Released in 2021, the research was undertaken by Dr. Britta Osthaus, Senior Lecturer in Psychology at Canterbury Christ Church University in Kent, England, and Dr. Leanne Proops, Senior Lecturer at the University of Portsmouth in Hampshire, England, both specialists in animal behaviour and cognition, in collaboration with international animal welfare charity, The Donkey Sanctuary.
The study found that donkeys, and to a lesser extent mules, are less able than horses to adapt to colder, wetter climates and therefore require additional protection in the winter to meet their welfare needs.
Researchers collected hair samples from 18 donkeys (4 females, 14 males), 16 horses (6 females, 10 males) and eight mules (5 females, 3 males), in March, June, September, and December. They measured weight, length, and width of hair, as indicators of the insulation properties of the hair coat.
They found no significant difference in donkeys' hair coat across the seasons. All three measures of the insulation properties of the hair samples showed that donkeys do not grow a winter coat.
The donkeys’ hair coat was significantly lighter, shorter, and thinner than that of horses and mules in winter. In contrast, the horses’ coats changed significantly between seasons, growing much thicker in winter.
The findings have been published in the Equine Veterinary Journal.
Lead author, Dr. Britta Osthaus, says, “Despite their fluffy looks, donkeys are not as insulated as ponies. Although they are much hardier in other aspects, they need more access to waterproof and windproof shelter. It’s fantastic to see that our research has influenced national guidelines to improve animal welfare.”
Dr. Faith Burden, Director of Research and Operational Support at The Donkey Sanctuary, says, “For many years it has been the ‘common sense’ advice given by The Donkey Sanctuary to ensure that donkeys and mules are given the right protection from our cold winters.
“This study now provides us with scientific evidence to show why the welfare needs of donkeys and mules differ slightly to those of horses and ponies, and how we can act to give them better protection from the elements.”
For more details, see Hair coat properties of donkeys, mules and horses in a temperate climate, B. Osthaus, L. Proops, S. Long, N. Bell, K. Hayday, F. Burden; Equine Veterinary Journal (2017) Vol 50, Issue 3.

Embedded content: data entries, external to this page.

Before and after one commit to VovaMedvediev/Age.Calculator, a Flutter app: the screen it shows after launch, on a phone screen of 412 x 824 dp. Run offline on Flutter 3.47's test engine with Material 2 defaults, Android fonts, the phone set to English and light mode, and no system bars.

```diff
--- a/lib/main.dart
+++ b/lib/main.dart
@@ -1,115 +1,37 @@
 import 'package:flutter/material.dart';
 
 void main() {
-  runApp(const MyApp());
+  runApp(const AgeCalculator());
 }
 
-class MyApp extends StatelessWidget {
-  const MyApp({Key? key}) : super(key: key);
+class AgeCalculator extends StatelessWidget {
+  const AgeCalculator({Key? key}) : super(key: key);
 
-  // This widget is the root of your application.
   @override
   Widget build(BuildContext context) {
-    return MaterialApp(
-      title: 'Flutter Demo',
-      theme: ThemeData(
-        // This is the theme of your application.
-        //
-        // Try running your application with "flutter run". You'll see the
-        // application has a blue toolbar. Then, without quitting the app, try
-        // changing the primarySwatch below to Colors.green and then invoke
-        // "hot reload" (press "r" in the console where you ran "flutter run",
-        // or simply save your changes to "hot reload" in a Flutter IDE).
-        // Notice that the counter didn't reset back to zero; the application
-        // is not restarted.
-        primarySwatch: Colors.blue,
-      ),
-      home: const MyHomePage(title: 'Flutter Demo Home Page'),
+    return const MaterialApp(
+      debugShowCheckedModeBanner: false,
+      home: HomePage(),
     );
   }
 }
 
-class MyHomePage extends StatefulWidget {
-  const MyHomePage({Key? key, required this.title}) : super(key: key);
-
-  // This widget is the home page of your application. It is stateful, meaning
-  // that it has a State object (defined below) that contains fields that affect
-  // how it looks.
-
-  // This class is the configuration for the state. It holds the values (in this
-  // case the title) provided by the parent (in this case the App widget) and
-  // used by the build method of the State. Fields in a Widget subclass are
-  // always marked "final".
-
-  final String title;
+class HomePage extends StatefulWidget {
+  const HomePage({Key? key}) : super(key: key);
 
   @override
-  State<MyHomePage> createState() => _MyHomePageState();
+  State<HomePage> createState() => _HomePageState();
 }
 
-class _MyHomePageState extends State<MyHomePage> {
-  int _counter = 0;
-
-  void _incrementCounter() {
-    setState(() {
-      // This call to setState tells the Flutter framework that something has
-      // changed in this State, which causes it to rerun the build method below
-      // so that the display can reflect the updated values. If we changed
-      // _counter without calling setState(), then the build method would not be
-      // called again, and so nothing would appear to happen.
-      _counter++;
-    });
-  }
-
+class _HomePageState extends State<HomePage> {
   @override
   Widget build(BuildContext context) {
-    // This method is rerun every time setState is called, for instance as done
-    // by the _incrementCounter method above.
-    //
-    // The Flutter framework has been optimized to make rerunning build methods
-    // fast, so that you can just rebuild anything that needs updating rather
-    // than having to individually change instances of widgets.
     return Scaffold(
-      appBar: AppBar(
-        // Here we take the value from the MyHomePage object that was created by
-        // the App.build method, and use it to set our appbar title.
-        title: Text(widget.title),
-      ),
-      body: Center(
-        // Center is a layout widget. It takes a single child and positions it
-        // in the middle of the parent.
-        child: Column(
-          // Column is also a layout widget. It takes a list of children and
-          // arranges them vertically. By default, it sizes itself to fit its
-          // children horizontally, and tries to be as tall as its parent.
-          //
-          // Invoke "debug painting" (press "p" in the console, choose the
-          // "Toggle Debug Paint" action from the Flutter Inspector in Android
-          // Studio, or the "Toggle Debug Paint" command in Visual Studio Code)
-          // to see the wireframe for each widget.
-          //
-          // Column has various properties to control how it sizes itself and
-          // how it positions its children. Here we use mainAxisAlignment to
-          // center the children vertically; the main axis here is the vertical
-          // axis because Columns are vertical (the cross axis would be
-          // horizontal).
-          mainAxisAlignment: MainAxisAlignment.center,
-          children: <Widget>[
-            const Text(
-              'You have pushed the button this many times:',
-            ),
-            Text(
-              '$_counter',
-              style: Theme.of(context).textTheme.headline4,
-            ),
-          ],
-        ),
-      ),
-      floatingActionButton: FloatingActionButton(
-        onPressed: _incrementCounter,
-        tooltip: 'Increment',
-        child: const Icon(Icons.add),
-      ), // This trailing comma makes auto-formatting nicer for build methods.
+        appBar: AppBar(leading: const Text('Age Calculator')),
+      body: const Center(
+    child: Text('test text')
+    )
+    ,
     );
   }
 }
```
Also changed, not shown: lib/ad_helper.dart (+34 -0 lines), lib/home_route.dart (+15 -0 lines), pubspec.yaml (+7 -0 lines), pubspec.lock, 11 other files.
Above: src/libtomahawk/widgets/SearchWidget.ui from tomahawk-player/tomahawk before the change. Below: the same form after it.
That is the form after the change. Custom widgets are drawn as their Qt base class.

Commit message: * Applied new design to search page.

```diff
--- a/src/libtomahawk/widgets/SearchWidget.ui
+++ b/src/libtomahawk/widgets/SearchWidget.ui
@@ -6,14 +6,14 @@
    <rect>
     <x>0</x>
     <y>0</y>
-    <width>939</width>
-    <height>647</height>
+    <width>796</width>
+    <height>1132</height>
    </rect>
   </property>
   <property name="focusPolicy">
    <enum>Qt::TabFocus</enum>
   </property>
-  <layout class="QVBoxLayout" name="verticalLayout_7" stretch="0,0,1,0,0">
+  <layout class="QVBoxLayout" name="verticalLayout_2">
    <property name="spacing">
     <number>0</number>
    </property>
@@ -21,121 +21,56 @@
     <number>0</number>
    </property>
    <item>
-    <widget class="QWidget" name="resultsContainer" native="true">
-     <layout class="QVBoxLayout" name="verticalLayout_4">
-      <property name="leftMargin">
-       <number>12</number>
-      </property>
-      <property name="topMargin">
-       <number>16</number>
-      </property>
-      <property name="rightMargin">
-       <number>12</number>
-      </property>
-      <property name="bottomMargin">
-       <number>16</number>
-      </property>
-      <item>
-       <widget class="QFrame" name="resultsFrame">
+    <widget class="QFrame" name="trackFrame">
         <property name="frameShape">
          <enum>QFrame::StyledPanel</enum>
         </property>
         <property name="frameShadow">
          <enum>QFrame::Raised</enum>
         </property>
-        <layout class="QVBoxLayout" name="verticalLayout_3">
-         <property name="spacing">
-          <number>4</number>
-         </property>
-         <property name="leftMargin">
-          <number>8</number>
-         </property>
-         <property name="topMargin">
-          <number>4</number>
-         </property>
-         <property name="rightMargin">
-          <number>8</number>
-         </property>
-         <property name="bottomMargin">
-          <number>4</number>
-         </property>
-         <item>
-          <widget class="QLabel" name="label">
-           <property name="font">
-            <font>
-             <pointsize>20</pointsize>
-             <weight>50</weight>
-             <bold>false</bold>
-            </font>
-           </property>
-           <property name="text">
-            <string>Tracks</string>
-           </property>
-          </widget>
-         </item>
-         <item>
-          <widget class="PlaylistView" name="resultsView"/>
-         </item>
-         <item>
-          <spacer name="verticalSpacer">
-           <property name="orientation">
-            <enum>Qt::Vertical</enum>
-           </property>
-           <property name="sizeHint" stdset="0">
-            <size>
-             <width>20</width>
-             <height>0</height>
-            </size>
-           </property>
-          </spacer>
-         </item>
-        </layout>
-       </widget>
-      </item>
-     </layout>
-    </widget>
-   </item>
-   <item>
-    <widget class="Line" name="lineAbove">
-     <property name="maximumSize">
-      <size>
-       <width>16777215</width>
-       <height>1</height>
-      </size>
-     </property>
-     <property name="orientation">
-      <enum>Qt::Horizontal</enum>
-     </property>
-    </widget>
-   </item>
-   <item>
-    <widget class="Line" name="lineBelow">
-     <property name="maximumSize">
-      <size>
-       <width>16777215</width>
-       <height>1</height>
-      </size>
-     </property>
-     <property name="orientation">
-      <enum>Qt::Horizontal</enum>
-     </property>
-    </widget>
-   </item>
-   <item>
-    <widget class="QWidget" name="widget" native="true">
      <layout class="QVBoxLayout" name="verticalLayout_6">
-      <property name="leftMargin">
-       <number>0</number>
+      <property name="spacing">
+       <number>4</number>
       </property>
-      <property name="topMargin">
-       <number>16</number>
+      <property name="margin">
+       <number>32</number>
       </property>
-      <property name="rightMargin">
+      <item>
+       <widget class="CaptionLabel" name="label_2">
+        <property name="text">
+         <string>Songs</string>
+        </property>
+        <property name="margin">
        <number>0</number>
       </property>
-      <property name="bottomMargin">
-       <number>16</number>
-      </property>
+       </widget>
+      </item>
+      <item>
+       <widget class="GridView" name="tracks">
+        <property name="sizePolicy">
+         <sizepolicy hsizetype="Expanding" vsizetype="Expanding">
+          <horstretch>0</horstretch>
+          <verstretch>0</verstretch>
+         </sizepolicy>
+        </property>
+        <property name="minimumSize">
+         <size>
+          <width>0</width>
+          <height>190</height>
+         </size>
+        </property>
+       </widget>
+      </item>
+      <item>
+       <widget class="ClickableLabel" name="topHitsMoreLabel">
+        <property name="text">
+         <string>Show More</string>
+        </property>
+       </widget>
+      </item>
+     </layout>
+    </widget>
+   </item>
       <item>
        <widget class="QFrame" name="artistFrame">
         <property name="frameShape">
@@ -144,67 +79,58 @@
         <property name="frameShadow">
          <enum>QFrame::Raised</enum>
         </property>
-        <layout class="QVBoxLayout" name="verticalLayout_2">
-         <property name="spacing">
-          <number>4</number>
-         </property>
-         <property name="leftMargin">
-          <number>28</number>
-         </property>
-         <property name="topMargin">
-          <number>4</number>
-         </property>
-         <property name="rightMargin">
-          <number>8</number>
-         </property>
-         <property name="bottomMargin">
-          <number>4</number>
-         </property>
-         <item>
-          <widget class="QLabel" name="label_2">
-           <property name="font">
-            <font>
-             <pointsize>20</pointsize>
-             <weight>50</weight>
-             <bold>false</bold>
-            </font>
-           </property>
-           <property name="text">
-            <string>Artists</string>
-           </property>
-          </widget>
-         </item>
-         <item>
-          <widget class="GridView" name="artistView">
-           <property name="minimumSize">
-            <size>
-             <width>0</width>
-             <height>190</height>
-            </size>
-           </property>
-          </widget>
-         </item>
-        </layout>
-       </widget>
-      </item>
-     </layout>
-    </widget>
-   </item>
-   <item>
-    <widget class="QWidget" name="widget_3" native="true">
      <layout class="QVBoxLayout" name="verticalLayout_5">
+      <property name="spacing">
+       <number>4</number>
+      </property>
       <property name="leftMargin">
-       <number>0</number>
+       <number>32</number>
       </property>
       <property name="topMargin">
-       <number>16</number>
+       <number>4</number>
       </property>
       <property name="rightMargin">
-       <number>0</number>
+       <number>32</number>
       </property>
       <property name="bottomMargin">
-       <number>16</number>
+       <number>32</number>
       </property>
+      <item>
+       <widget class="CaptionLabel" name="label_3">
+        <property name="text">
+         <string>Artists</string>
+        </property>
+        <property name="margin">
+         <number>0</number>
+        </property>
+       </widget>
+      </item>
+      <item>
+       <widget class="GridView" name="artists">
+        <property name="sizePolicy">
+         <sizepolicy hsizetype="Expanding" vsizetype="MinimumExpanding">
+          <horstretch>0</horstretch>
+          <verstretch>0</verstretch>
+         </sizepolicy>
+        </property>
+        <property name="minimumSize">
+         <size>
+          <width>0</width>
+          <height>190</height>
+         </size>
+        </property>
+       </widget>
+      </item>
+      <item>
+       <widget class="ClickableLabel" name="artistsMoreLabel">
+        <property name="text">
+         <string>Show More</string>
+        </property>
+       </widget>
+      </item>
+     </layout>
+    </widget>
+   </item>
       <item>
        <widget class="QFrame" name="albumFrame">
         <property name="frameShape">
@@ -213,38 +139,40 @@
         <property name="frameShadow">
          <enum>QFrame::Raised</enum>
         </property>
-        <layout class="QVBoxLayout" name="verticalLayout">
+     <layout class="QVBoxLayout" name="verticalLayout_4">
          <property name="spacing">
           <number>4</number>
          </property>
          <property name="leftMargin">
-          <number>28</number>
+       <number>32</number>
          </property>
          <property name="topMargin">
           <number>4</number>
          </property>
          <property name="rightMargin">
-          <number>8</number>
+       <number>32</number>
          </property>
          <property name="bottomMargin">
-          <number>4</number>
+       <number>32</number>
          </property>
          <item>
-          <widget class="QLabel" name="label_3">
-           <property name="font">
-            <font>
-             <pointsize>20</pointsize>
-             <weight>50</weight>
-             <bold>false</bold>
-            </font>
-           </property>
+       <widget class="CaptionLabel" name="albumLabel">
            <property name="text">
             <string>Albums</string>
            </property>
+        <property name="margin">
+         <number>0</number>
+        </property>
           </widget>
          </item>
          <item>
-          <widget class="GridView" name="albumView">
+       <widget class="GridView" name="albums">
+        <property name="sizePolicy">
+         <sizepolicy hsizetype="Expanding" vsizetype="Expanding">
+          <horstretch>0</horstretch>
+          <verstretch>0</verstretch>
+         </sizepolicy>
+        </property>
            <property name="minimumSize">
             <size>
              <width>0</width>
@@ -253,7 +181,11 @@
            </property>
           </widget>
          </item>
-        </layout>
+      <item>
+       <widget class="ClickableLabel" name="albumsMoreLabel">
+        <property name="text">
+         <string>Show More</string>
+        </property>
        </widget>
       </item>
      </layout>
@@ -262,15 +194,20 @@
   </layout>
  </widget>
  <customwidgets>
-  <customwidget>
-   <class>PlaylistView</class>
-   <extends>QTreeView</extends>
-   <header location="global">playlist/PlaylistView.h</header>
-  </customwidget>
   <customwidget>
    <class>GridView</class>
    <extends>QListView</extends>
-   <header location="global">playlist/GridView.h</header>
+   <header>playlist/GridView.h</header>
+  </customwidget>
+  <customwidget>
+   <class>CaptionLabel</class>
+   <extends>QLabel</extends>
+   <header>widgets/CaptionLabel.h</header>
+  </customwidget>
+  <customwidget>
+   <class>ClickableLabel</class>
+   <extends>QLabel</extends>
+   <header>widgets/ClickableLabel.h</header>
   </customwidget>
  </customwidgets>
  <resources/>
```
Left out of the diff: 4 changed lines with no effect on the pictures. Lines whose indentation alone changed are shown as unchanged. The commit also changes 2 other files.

Related: Practical Nutrition for Donkey Owners
Main photo: Canstock/DragoNika
Printed with permission of Mark Andrews, Equine Science Update.